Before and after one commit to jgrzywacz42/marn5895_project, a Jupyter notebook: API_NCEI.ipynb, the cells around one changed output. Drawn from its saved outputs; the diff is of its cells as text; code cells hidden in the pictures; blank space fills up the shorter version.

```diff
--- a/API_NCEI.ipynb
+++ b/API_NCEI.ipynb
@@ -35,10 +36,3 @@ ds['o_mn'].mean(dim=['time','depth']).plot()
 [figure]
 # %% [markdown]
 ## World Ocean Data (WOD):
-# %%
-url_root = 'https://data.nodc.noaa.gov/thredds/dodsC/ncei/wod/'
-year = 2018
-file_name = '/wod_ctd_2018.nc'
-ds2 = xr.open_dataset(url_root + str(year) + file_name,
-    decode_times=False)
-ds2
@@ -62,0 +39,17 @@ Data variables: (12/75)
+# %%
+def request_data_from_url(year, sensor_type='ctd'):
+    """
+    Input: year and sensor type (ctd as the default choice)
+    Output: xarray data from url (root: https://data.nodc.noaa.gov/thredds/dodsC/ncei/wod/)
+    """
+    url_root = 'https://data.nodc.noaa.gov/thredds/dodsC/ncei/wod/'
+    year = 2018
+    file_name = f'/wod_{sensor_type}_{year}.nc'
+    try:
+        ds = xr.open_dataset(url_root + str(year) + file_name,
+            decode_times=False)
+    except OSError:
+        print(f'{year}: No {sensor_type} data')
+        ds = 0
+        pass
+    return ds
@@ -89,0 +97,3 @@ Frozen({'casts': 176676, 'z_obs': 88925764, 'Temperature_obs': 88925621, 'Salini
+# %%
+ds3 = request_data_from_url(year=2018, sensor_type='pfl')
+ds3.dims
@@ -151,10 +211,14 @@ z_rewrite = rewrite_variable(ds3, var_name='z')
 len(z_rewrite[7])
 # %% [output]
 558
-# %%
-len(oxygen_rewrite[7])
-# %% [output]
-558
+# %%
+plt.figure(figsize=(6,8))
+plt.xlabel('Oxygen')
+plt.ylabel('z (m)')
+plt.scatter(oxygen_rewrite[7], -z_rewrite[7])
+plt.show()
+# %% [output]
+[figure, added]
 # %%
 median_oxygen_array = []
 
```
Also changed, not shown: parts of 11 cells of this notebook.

> _Prompt_
Without changing a single character, write out all of the entries.

> _Response to the exercise_
Before and after one commit to jgrzywacz42/marn5895_project, a Jupyter notebook: API_NCEI.ipynb, the cells around one changed output. Drawn from its saved outputs; the diff is of its cells as text; code cells hidden in the pictures; blank space fills up the shorter version.

```diff
--- a/API_NCEI.ipynb
+++ b/API_NCEI.ipynb
@@ -35,10 +36,3 @@ ds['o_mn'].mean(dim=['time','depth']).plot()
 [figure]
 # %% [markdown]
 ## World Ocean Data (WOD):
-# %%
-url_root = 'https://data.nodc.noaa.gov/thredds/dodsC/ncei/wod/'
-year = 2018
-file_name = '/wod_ctd_2018.nc'
-ds2 = xr.open_dataset(url_root + str(year) + file_name,
-    decode_times=False)
-ds2
@@ -62,0 +39,17 @@ Data variables: (12/75)
+# %%
+def request_data_from_url(year, sensor_type='ctd'):
+    """
+    Input: year and sensor type (ctd as the default choice)
+    Output: xarray data from url (root: https://data.nodc.noaa.gov/thredds/dodsC/ncei/wod/)
+    """
+    url_root = 'https://data.nodc.noaa.gov/thredds/dodsC/ncei/wod/'
+    year = 2018
+    file_name = f'/wod_{sensor_type}_{year}.nc'
+    try:
+        ds = xr.open_dataset(url_root + str(year) + file_name,
+            decode_times=False)
+    except OSError:
+        print(f'{year}: No {sensor_type} data')
+        ds = 0
+        pass
+    return ds
@@ -89,0 +97,3 @@ Frozen({'casts': 176676, 'z_obs': 88925764, 'Temperature_obs': 88925621, 'Salini
+# %%
+ds3 = request_data_from_url(year=2018, sensor_type='pfl')
+ds3.dims
@@ -151,10 +211,14 @@ z_rewrite = rewrite_variable(ds3, var_name='z')
 len(z_rewrite[7])
 # %% [output]
 558
-# %%
-len(oxygen_rewrite[7])
-# %% [output]
-558
+# %%
+plt.figure(figsize=(6,8))
+plt.xlabel('Oxygen')
+plt.ylabel('z (m)')
+plt.scatter(oxygen_rewrite[7], -z_rewrite[7])
+plt.show()
+# %% [output]
+[figure, added]
 # %%
 median_oxygen_array = []
 
```
Also changed, not shown: parts of 11 cells of this notebook.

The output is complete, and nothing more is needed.